How would you describe your ideal hiking day?
My typical routine is to get up early, have my coffee and breakfast, then hit the trail. I like to make a big push in the morning hours to get the bulk of the miles in, then spend the afternoon cruising along. I stop a lot to take photographs. To me, the views and photography are what it’s all about. I like to hike solo so I can go at my own pace and stop whenever I like. I usually average between 15 to 20 miles a day, which is plenty.
How did you get the trail name “Bypass?”
Near the end of my trek, I stopped at Timothy Lake for lunch and sat down with three PCT thru-hikers. We chatted for awhile and I finally asked their names. They shot back their trail names. They asked mine and I thought a minute and came up with “Bypass,” in honor of my heart surgery. They laughed and said it was a great name.

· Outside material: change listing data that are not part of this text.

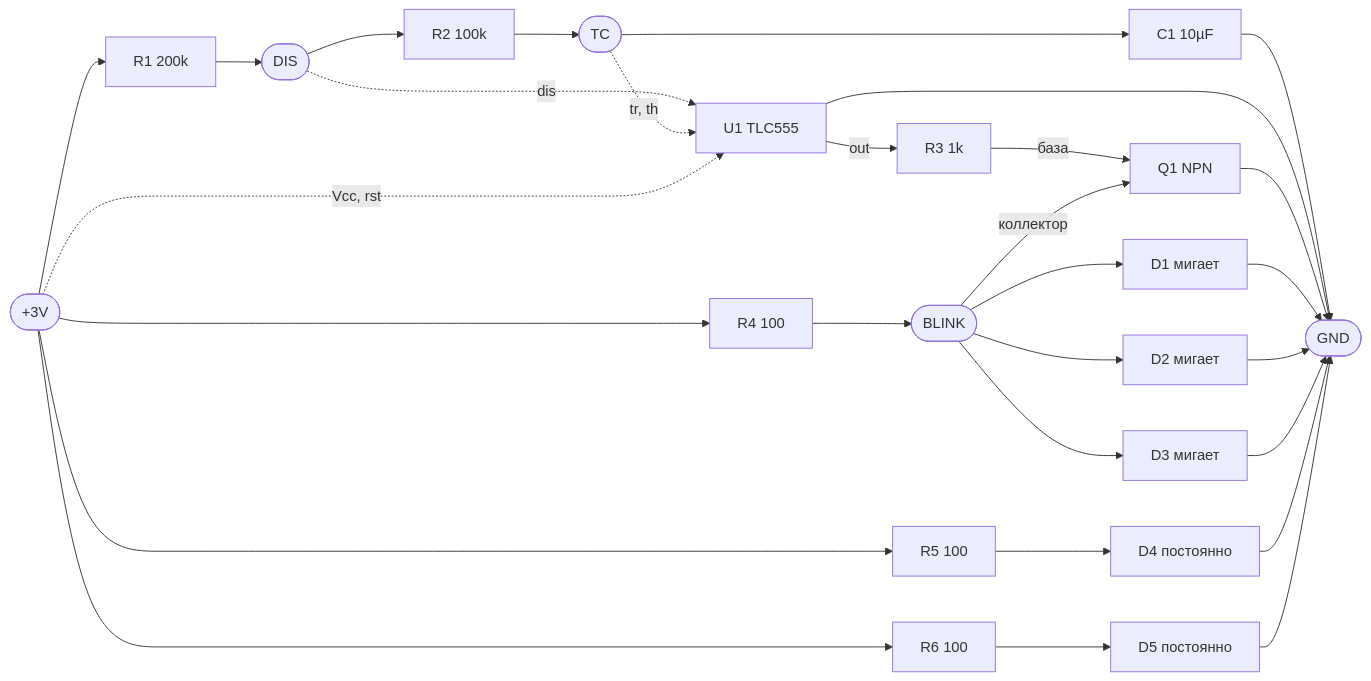
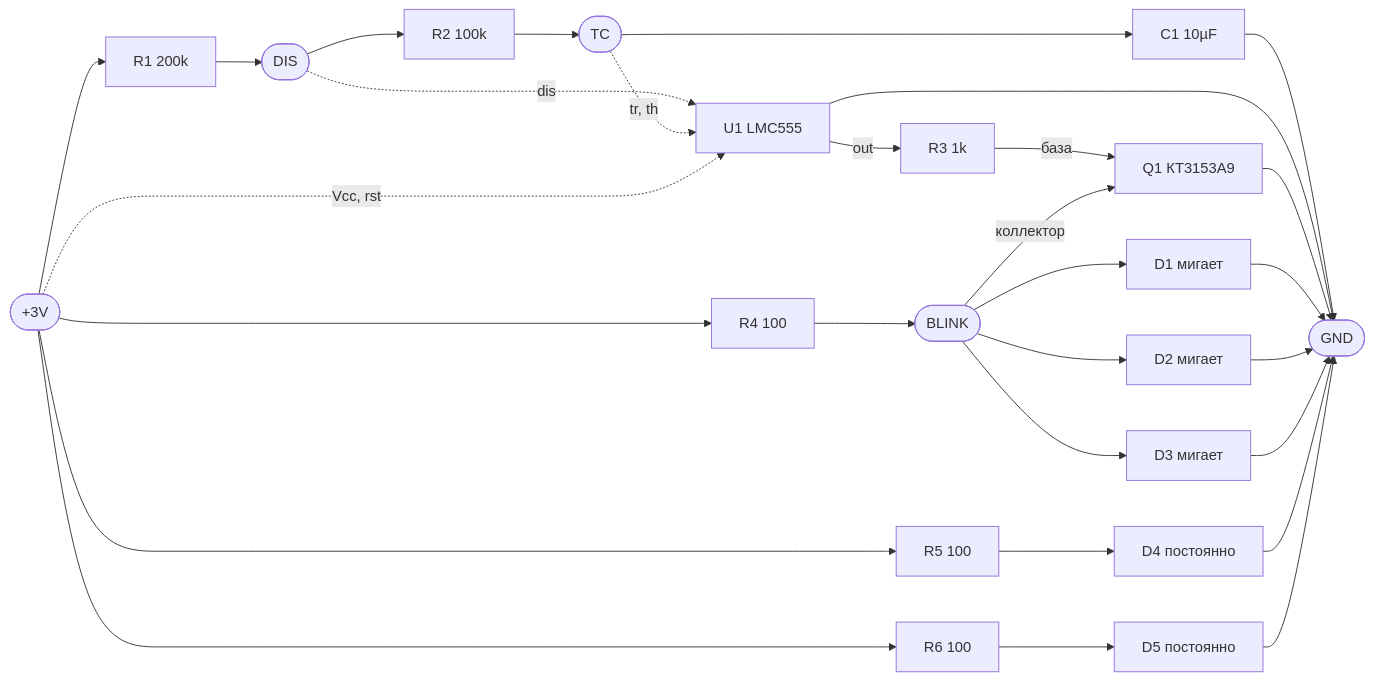
The diagram in README.md (Talgat047/offzone-addon-s7), drawn with Mermaid before and after one commit. The commit also changed other lines of this file, not shown here.

Commit message:
Update net table and diagram for the new pin order

````diff
--- a/README.md
+++ b/README.md
@@ -20,25 +20,25 @@
 ```mermaid
 flowchart LR
     VCC(["+3V"])
     GND(["GND"])
 
     VCC --> R1["R1 200k"] --> DIS(["DIS"])
     DIS --> R2["R2 100k"] --> TC(["TC"])
     TC --> C1["C1 10µF"] --> GND
 
     DIS -.->|dis| U1
     TC  -.->|tr, th| U1
     VCC -.->|Vcc, rst| U1
-    U1["U1 TLC555"] -->|out| R3["R3 1k"] -->|база| Q1["Q1 NPN"]
+    U1["U1 LMC555"] -->|out| R3["R3 1k"] -->|база| Q1["Q1 КТ3153А9"]
     U1 --> GND
 
     VCC --> R4["R4 100"] --> BLINK(["BLINK"])
     BLINK -->|коллектор| Q1 --> GND
 
     BLINK --> D1["D1 мигает"] --> GND
     BLINK --> D2["D2 мигает"] --> GND
     BLINK --> D3["D3 мигает"] --> GND
 
     VCC --> R5["R5 100"] --> D4["D4 постоянно"] --> GND
     VCC --> R6["R6 100"] --> D5["D5 постоянно"] --> GND
 ```
````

What resources did you use to help plan your Pacific Crest Trail journey?
I used mostly online resources, like Hikeoregon.net, PCTPlanner.com, and BearfootTheory.com for mileages and elevations. This also helped me upgrade my equipment to the latest and lightest available. I bought a tent, bear sack and water filter all based on the info they recommended. On the trail, I used Halfmile’s Map App. This was great as a motivator and planning tool. I could plan for climbs, water and campsites.
What piece of gear do you never hike without?
Definitely my camera. After much research I bought a Panasonic ZS50. It’s rugged, has a quality lens, a great zoom and fits in my pocket—much better than lugging a full-size DSLR. I especially enjoy taking landscape photos and try to frame them to be interesting to the viewer. This way, the viewer can see the whole scene as I get to see it, so good framing is essential. I also carry a small tripod and a few extra batteries.
Plan, plan and plan more. The lighter the pack, the better, proper clothes for warmth, and good rain protection. Shoes are a big deal. A bad blister can kill a trip. I had always been a boot guy, but after researching PCT thru-hiker info, I bought some trail runners and love them—no blisters at all! My advice is go online and research everything and be open to new ideas.
This year, “Bypass” Barber will be back on the Pacific Crest Trail in Oregon. He has his sights set on the Three Sisters region in August, from Elk Lake to Santiam Pass. If you spot Bypass on the trail, look for his signature bright orange hat and be sure to say hello.
Would you like to share your own experiences, insights and helpful tips with your fellow PCT and Oregon hikers? Take the PCT: Oregon Hiker Survey and join the Trail Talk conversation.